Assignment ::
All lines that hold the string "patientsRoute" should be copied. Find them in the listing below.

Records for the exercise ::
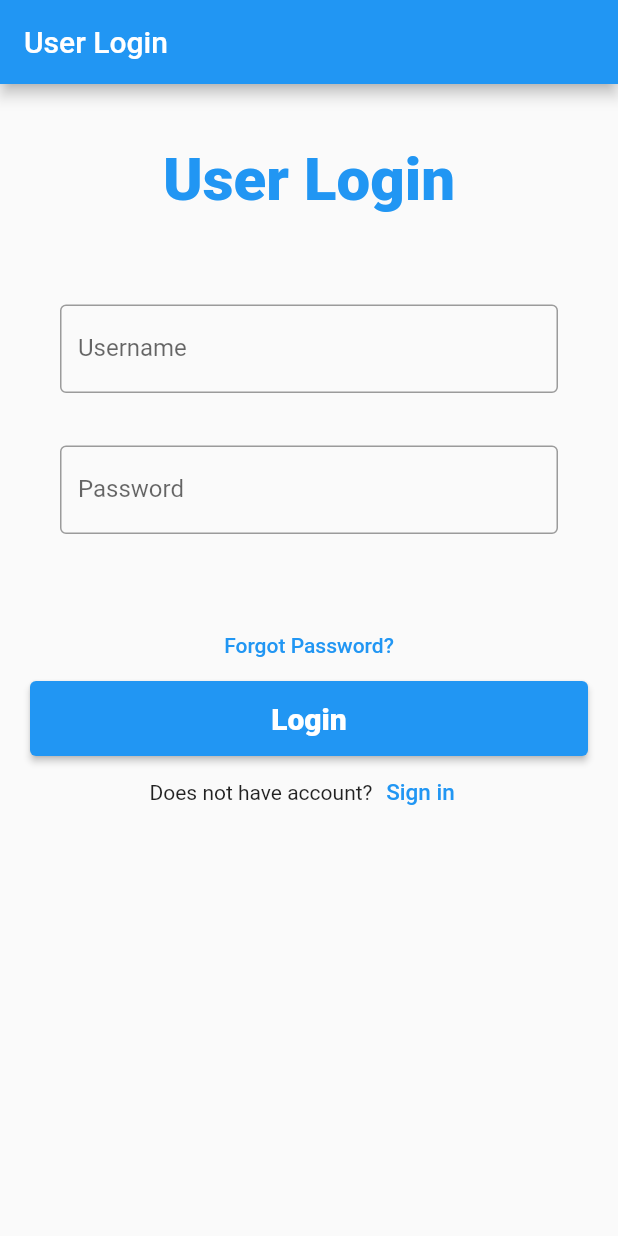
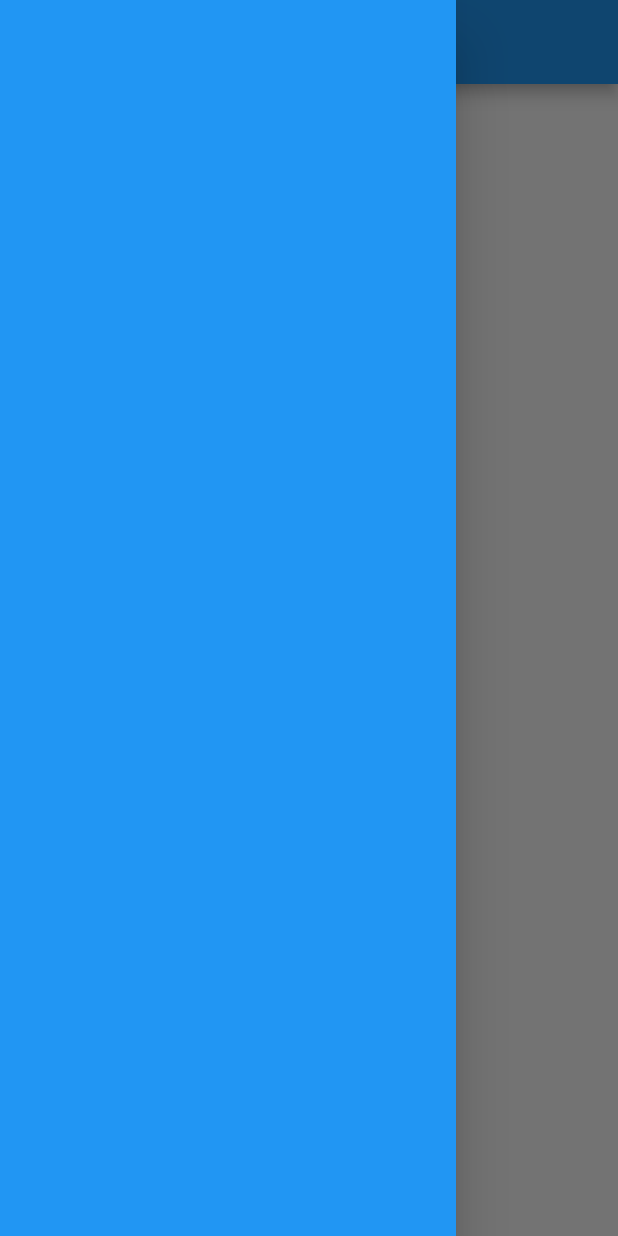
Before and after one commit to yakubali96/FlutterProject, a Flutter app: the screen it shows after launch, with the side drawer open (before the commit the screen has no drawer), on a phone screen of 412 x 824 dp. Run offline on Flutter 3.47's test engine with Material 2 defaults, Android fonts, the phone set to English and light mode, and no system bars; our stand-ins replace fluttertoast; network calls fail.

Commit message:
data get

```diff
--- /dev/null
+++ b/lib/helper/contstants.dart
@@ -0,0 +1,3 @@
+
+String host = "http://localhost:8080";
+String getAllPatientApi = host + "/hms/api/patient";
--- a/lib/helper/http_exception.dart
+++ b/lib/helper/http_exception.dart
@@ -10,8 +10,7 @@ class HttpException implements Exception {
 }
 
 class FetchDataException extends HttpException {
-  FetchDataException(String message)
-      : super(message);
+  FetchDataException(String message) : super(message);
 }
 
 class BadRequestException extends HttpException {
--- a/lib/main.dart
+++ b/lib/main.dart
@@ -1,9 +1,10 @@
 import 'package:flutter/material.dart';
-import 'package:hospital_management/login.dart';
-import 'package:hospital_management/signup.dart';
+import 'package:hospital_management/screens/login.dart';
+import 'package:hospital_management/screens/patients.dart';
+import 'package:hospital_management/screens/signup.dart';
 import 'package:hospital_management/utils/routes.dart';
 
-import 'home.dart';
+import 'screens/home.dart';
 
 void main() {
   runApp(MyApp());
@@ -14,11 +15,11 @@ class MyApp extends StatelessWidget {
   Widget build(BuildContext context) {
     // TODO: implement build
     return MaterialApp(
-
-
+      initialRoute: MyRoutes.patientsRoute,
       routes: {
         "/": (context) => LoginPage(),
         MyRoutes.homeRoute: (context) => HomePage(),
+        MyRoutes.patientsRoute: (context) => PatientsPage(),
         MyRoutes.loginRoute: (context) => LoginPage(),
         MyRoutes.signupRoute: (context) => SignUp(),
       },
--- a/lib/model/login.dart
+++ b/lib/model/login.dart
@@ -1,4 +1,4 @@
-class Login{
+class Login {
   late String username;
   late String password;
 
--- /dev/null
+++ b/lib/screens/patients.dart
@@ -0,0 +1,28 @@
+import 'package:flutter/material.dart';
+import 'package:hospital_management/helper/patientget.dart';
+
+class PatientsPage extends StatelessWidget {
+  const PatientsPage({Key? key}) : super(key: key);
+
+  @override
+  Widget build(BuildContext context) {
+
+    getPatients().then((res){
+      print(res.body);
+    });
+
+    return Scaffold(
+      appBar: AppBar(
+        title: Text("Patients"),
+      ),
+      body: Center(
+        child: Container(
+          child: Text("Welcome to Root page Root"),
+        ),
+      ),
+      drawer: Drawer(
+        backgroundColor: Colors.blue,
+      ),
+    );
+  }
+}
--- a/lib/utils/routes.dart
+++ b/lib/utils/routes.dart
@@ -1,5 +1,6 @@
 class MyRoutes{
   static String loginRoute="/login";
   static String homeRoute ="/home";
+  static String patientsRoute ="/patients";
   static String signupRoute="/signup";
 }
```
Also changed, not shown: lib/helper/http_helper.dart (+4 -5 lines), lib/helper/patientget.dart (added, +19 -0 lines), lib/screens/home.dart (renamed from lib/home.dart, +6 -9 lines), lib/screens/login.dart (renamed from lib/login.dart, +15 -21 lines), lib/screens/signup.dart (added, +61 -0 lines), lib/signup.dart (deleted, +0 -64 lines).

Reply ::
+      initialRoute: MyRoutes.patientsRoute,
+        MyRoutes.patientsRoute: (context) => PatientsPage(),
+  static String patientsRoute ="/patients";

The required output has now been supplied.